## [Exercise prompt]
Look through the listing below and report the lines that have the word "seguros" in them.

## [Dataset]
[Start of Attachment]
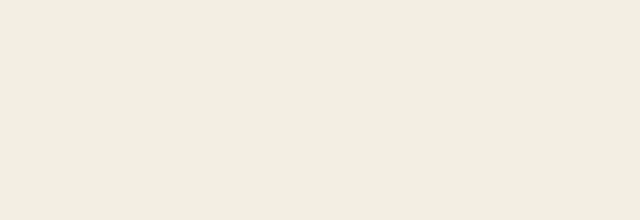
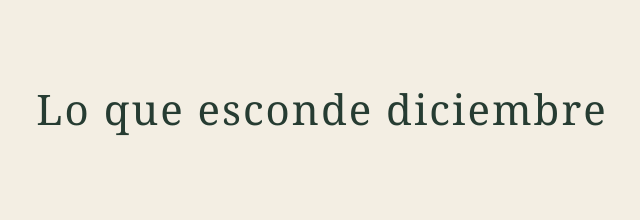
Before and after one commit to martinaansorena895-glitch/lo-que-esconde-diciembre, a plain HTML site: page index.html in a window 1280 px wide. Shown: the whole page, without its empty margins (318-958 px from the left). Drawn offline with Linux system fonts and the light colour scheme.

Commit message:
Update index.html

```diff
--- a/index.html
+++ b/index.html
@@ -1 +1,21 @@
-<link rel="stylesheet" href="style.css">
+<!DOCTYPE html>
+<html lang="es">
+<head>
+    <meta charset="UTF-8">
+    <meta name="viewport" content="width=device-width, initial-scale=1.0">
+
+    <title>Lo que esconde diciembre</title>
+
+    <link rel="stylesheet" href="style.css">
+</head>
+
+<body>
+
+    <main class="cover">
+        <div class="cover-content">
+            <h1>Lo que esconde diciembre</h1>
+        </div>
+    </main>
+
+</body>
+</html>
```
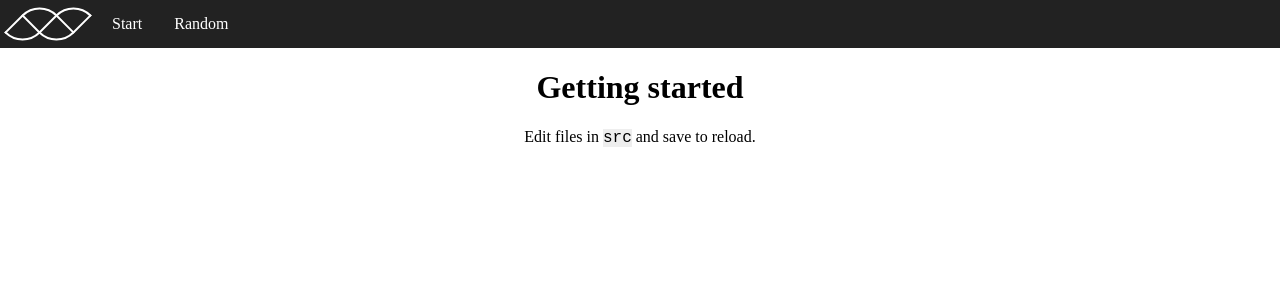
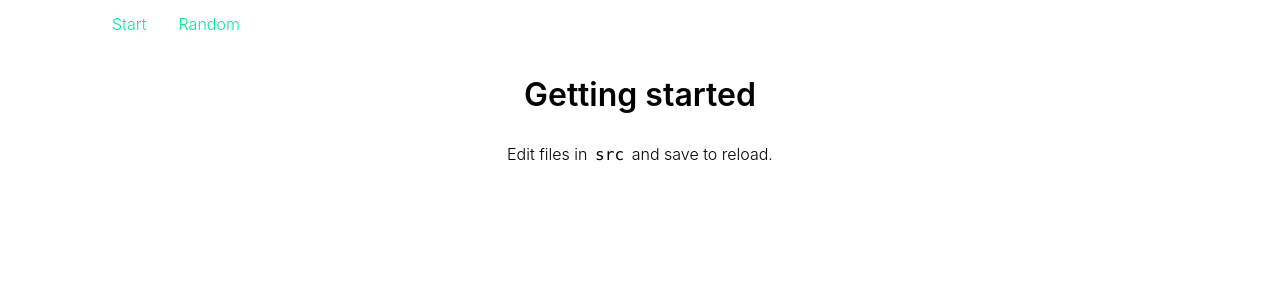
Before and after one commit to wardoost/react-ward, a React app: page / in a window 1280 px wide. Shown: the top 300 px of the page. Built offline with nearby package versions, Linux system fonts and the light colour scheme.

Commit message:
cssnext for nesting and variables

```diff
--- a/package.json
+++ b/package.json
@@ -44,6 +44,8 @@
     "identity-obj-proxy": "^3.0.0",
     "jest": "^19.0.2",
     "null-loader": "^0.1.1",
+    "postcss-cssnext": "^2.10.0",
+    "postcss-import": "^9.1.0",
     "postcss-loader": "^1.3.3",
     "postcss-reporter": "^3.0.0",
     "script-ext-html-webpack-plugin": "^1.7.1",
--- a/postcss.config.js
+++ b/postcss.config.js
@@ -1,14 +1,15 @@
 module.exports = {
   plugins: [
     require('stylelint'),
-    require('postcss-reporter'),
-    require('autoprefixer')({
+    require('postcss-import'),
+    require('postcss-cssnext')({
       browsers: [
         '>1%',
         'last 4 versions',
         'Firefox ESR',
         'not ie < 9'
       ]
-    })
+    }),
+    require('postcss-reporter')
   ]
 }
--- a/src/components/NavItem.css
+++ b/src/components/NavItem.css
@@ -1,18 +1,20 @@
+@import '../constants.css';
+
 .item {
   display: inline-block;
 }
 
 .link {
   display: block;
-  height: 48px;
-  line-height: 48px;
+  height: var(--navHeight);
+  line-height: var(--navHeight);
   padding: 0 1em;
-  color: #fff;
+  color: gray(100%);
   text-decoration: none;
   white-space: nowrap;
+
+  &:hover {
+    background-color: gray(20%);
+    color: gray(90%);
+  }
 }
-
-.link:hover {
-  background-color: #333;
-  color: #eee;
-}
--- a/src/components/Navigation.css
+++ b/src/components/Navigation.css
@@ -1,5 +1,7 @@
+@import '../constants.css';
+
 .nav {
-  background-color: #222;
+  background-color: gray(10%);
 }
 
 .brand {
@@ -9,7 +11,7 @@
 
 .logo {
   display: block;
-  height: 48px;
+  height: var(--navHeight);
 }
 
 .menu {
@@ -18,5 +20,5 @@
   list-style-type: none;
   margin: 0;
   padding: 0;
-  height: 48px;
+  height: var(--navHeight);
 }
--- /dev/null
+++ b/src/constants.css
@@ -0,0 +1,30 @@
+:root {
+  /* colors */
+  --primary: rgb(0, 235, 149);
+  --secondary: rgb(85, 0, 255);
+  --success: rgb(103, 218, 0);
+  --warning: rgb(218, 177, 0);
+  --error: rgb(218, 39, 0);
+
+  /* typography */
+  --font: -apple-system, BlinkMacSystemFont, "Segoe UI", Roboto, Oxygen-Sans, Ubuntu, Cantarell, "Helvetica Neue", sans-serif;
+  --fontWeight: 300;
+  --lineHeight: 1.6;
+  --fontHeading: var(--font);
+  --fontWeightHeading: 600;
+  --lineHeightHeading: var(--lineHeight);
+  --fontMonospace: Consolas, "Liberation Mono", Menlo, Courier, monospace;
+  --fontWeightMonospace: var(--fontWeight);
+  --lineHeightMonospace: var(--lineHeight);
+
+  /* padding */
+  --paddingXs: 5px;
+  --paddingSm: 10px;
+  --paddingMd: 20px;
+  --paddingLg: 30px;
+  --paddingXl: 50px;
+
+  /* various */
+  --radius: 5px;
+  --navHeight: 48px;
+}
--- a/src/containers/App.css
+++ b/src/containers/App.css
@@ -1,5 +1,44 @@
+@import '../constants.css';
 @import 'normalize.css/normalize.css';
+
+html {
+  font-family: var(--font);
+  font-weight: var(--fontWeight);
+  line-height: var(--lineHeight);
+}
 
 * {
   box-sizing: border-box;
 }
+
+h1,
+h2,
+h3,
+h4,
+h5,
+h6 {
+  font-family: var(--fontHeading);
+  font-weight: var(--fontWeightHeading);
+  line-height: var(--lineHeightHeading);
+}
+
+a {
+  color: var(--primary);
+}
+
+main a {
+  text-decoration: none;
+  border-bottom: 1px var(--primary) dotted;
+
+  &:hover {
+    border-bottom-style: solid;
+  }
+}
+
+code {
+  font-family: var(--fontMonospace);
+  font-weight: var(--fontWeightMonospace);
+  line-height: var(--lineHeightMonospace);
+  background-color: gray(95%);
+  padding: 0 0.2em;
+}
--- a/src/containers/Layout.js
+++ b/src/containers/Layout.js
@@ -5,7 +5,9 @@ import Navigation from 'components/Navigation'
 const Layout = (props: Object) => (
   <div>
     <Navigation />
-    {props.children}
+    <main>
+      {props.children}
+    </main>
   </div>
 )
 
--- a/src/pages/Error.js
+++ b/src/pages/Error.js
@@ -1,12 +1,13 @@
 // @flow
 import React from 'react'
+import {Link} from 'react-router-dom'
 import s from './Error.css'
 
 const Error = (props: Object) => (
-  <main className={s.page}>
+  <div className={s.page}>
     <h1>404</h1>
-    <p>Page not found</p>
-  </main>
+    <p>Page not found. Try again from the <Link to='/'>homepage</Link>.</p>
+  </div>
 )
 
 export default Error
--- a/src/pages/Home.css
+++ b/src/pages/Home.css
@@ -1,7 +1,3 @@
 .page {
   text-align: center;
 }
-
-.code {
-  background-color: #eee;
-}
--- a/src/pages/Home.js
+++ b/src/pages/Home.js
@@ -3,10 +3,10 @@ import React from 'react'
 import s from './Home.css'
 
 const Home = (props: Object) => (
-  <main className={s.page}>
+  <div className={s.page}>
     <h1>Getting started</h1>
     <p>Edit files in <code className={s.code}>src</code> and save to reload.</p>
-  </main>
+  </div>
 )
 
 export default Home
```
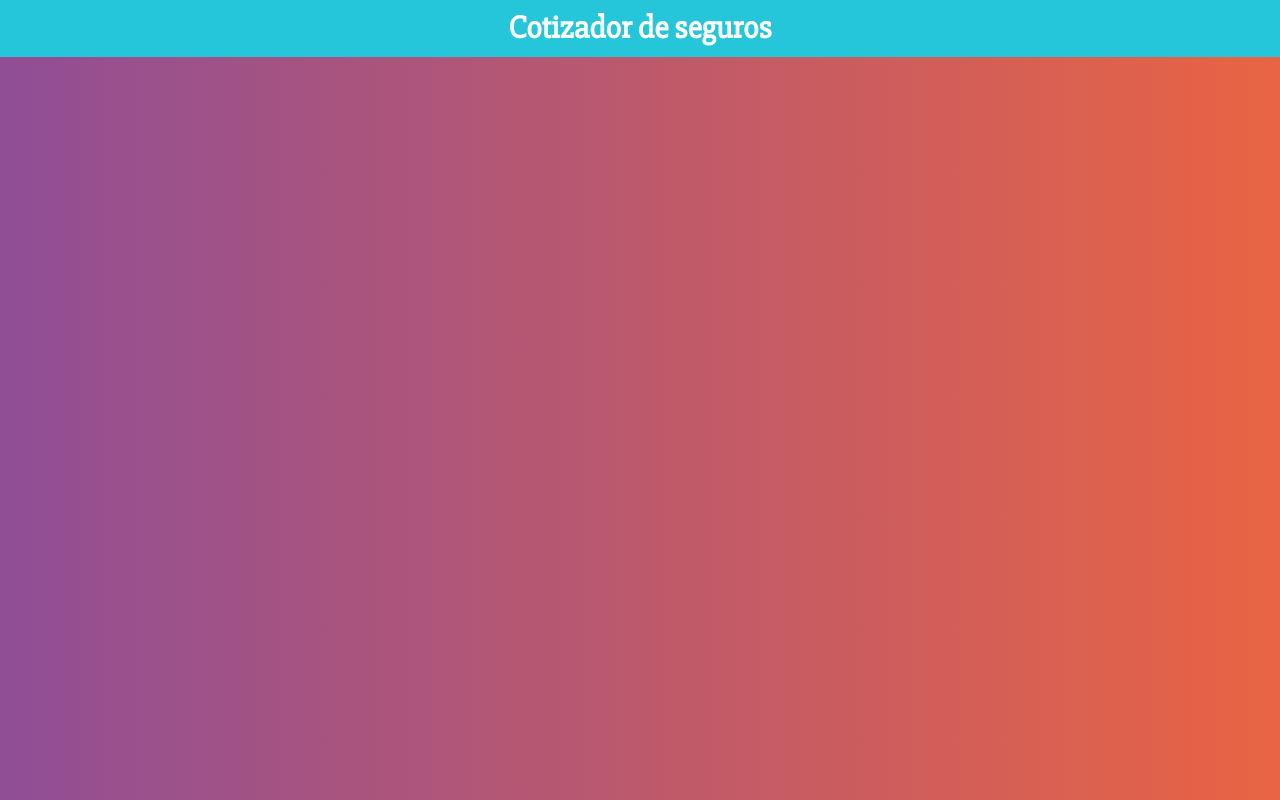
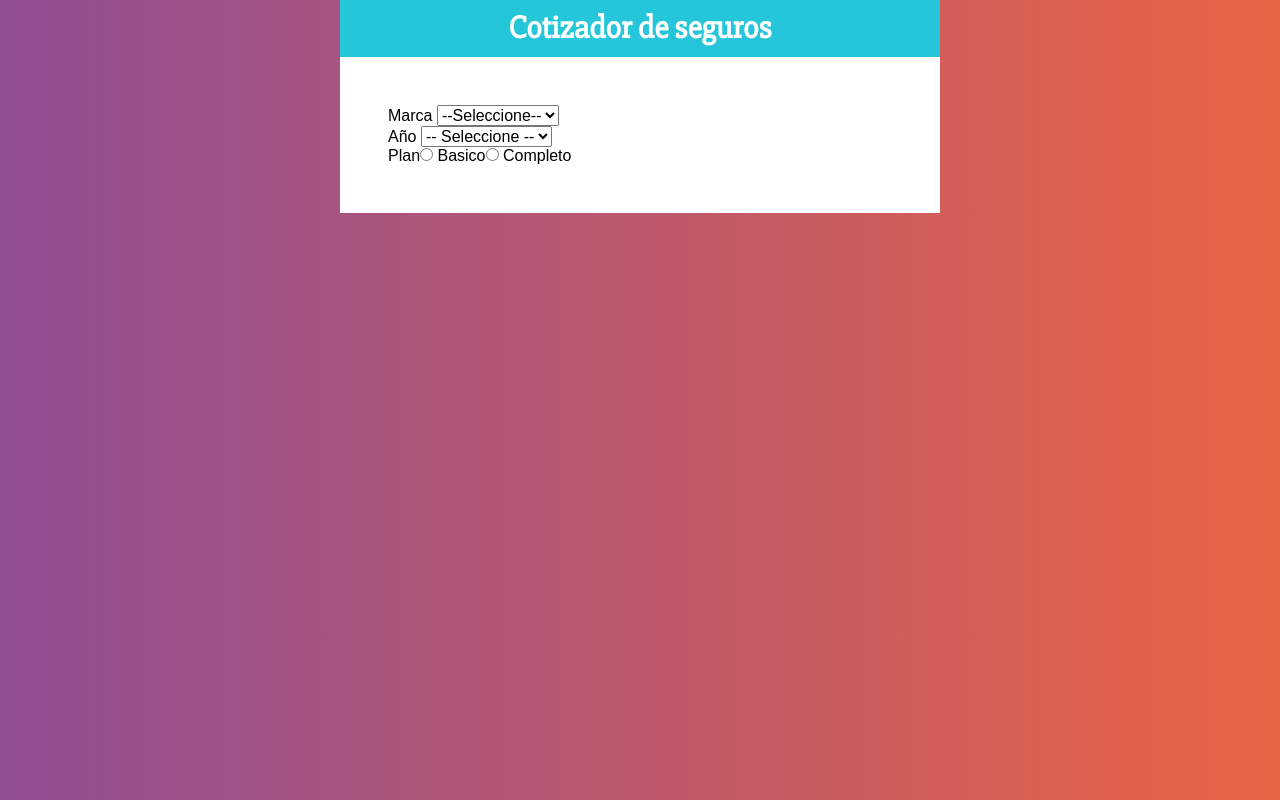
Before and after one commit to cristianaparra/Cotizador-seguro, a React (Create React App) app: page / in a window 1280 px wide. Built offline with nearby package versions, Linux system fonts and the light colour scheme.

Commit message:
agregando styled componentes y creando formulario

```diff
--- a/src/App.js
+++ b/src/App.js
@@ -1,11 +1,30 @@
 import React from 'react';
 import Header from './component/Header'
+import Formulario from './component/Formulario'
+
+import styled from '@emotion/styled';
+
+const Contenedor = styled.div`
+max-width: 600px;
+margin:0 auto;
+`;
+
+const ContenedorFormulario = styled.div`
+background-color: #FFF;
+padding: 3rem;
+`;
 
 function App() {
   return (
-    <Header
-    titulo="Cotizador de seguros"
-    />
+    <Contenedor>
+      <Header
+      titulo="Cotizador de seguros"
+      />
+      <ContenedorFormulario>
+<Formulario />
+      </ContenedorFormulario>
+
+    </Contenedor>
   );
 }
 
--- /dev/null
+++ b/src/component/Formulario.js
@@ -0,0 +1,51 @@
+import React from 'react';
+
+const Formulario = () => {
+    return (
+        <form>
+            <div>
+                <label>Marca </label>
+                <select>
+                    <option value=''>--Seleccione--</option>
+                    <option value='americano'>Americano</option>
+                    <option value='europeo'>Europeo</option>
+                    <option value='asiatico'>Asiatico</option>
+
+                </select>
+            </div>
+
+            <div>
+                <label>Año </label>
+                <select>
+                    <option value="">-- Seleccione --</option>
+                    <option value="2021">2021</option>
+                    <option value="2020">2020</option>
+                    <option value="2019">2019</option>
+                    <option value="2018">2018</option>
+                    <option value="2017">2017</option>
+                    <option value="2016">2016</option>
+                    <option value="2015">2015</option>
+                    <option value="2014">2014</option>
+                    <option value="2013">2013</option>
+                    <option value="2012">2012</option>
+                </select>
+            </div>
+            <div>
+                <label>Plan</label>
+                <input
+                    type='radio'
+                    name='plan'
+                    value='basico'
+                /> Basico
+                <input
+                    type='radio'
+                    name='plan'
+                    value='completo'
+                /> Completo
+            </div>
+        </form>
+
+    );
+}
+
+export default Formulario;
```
[End of Attachment]
## [Completed exercise]
-    titulo="Cotizador de seguros"
+      titulo="Cotizador de seguros"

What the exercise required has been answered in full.